Austrian wine is gru-vee
Local musical artist Gary Seiler wrote a poetic song about San Diego after Labor Day, which includes the refrain: “Beaches are empty, yeah. It’s good to be back home!” He sings of vanishing tourists and how special our home is this time of year, including its having the best weather of the season.
Weather is a natural flavor to partner with wine. If that is a difficult concept to grasp, think of a steaming cup of hot chocolate on the back porch after a long day of skiing in Mammoth. Now picture yourself with that same cup of cocoa at La Jolla Cove in September.
Warm sunshine and chardonnay? Save that one for someone else. Gruner veltliner, Austria’s native and most important grape, offers a crisp change of pace that pairs perfectly with San Diego’s warm foray in to fall.
Let’s start with simplifying the name. Officially, it’s pronounced “GREWH-ner FEHLT-lee-ner.” Certainly a mouthful, and one wine professionals are making user-friendly by either shortening to the initials G.V. or calling it by its nickname “gru-vee,” the latter certainly describing how this wine is being accepted across the country.
“When I pour it at the wine bar, people usually end up buying it,” said Bill Boyer of The Wine Loft in Carlsbad on the increased awareness and popularity of the varietal.
Since the 1980s, Austrian vineyard managers have been experimenting with lower yields and therefore higher ripeness levels. The results were richly flavored wines while still retaining balanced acidity levels. These changes in the vineyard have led to the proliferation of gru-vee exports across the globe.
On the table, gru-vee is among the most food-friendly wines available, even being a natural partner to the nearly impossible to pair asparagus and artichoke. Modern cooking’s focus on the fresh flavors of local ingredients is highlighted by the brightness of these wines.
Due to the grape’s naturally high acidity levels, these wines are among the few excellent white wine cellar candidates. Acidity acts as a preservative and allows these wines to mature for a decade or more.
Though gru-vee is made in many countries, it is best expressed in Austria, and specifically the Wachau (pronounced va-COW) region. Here the lime and grapefruit aromas marry perfectly with the varietal’s hallmark feature, white pepper.
Gru-vee tastes like it is from the same family as riesling, but without the petrol aromas and the sometimes-accompanying sweetness. The two varietals share similar weight and, for wine geeks, clarity of place, making a side-by-side tasting of different vineyards from a single vintage a pleasurable exercise.

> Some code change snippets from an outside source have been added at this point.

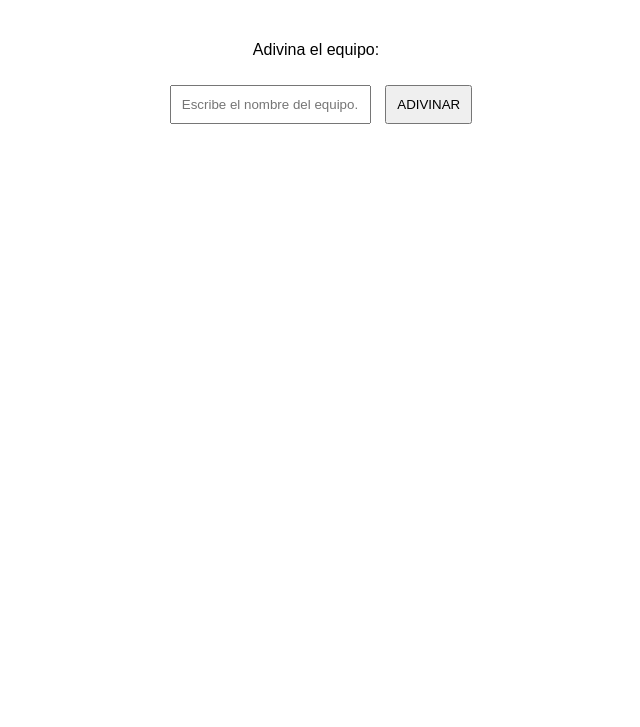
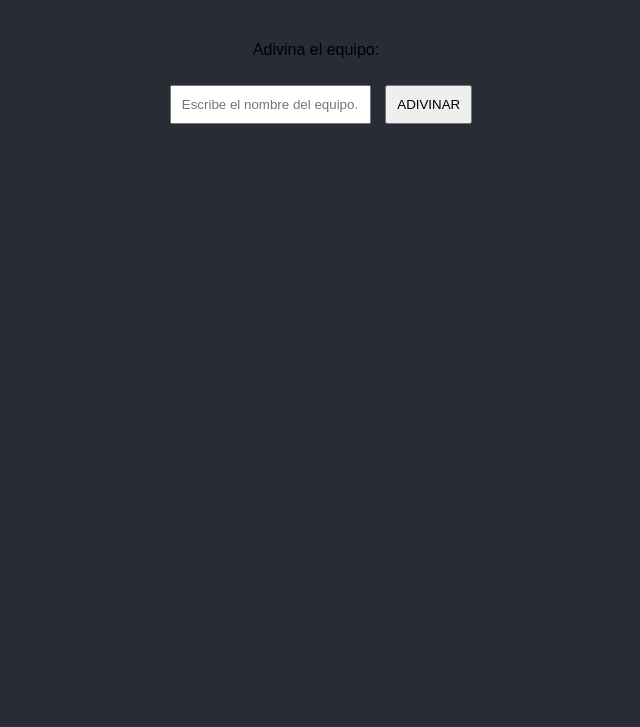
Before and after one commit to NicoJG27/FUTGUESS, a plain HTML site: page index.html in a window 1280 px wide. Shown: the part 73-800 px from the top of the page, without its empty margins (324-964 px from the left). Drawn offline with Linux system fonts and the light colour scheme.

Commit message:
color fondo

```diff
--- a/estilos.css
+++ b/estilos.css
@@ -1,6 +1,7 @@
 body {
     font-family: Arial, sans-serif;
     text-align: center;
+    background-color: #282C34;
 }
 #game-container {
     margin-top: 20px;
```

Excellent gru-vees can be found at most any wine shop in the county for around $15, including at Carlsbad’s The Wine Loft at the wine bar, if you want to try before you buy.
Chardonnay is great, and absolutely has its place at the table, but there is no better way to chill away the late San Diego summer than kicking back with a cool glass of gru-vee and the Jimmy Buffet-like sounds of Gary Seiler.
Mark Stuart is a certified wine professional, educator, judge and columnist. Please send your story ideas or feedback to firstname.lastname@example.org.